- _Supplied material_:
------------------------------------------------------------------------

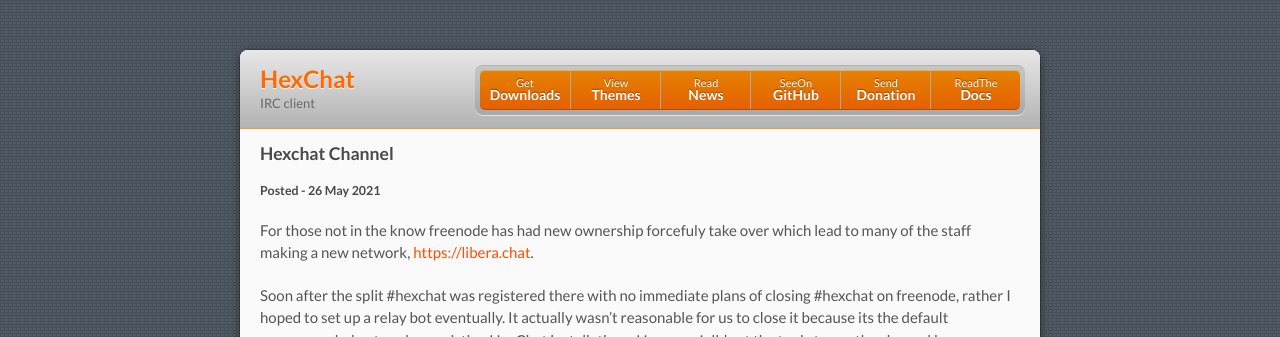
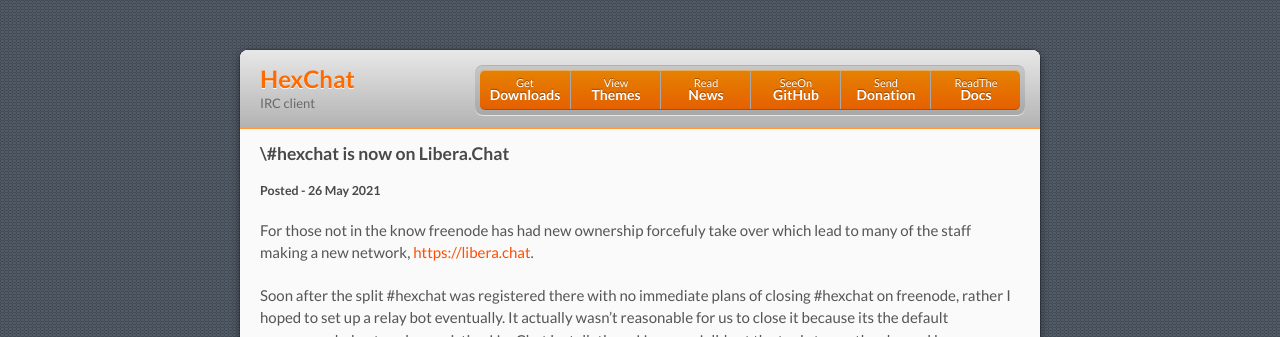
Before and after one commit to hexchat/hexchat.github.com, a Jekyll site: the page built from _posts/2021-05-26-hexchat-channel.md, in a window 1280 px wide. Shown: the top 337 px of the page. Built offline with Jekyll 4.4.1, drawn with Linux system fonts in a browser that asks for light colours.

Commit message:
Maybe fix title

```diff
--- a/_posts/2021-05-26-hexchat-channel.md
+++ b/_posts/2021-05-26-hexchat-channel.md
@@ -1,6 +1,6 @@
 ---
 layout: post
-title: #hexchat is now on Libera.Chat
+title: \#hexchat is now on Libera.Chat
 ---
 
 For those not in the know freenode has had new ownership forcefuly take over which lead to many of the staff making a new network, [https://libera.chat](Libera.Chat).
```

------------------------------------------------------------------------

- _Required action_: The response should repeat every entry above exactly and include none of the pictures.

- _Expected answer_:
Before and after one commit to hexchat/hexchat.github.com, a Jekyll site: the page built from _posts/2021-05-26-hexchat-channel.md, in a window 1280 px wide. Shown: the top 337 px of the page. Built offline with Jekyll 4.4.1, drawn with Linux system fonts in a browser that asks for light colours.

Commit message:
Maybe fix title

```diff
--- a/_posts/2021-05-26-hexchat-channel.md
+++ b/_posts/2021-05-26-hexchat-channel.md
@@ -1,6 +1,6 @@
 ---
 layout: post
-title: #hexchat is now on Libera.Chat
+title: \#hexchat is now on Libera.Chat
 ---
 
 For those not in the know freenode has had new ownership forcefuly take over which lead to many of the staff making a new network, [https://libera.chat](Libera.Chat).
```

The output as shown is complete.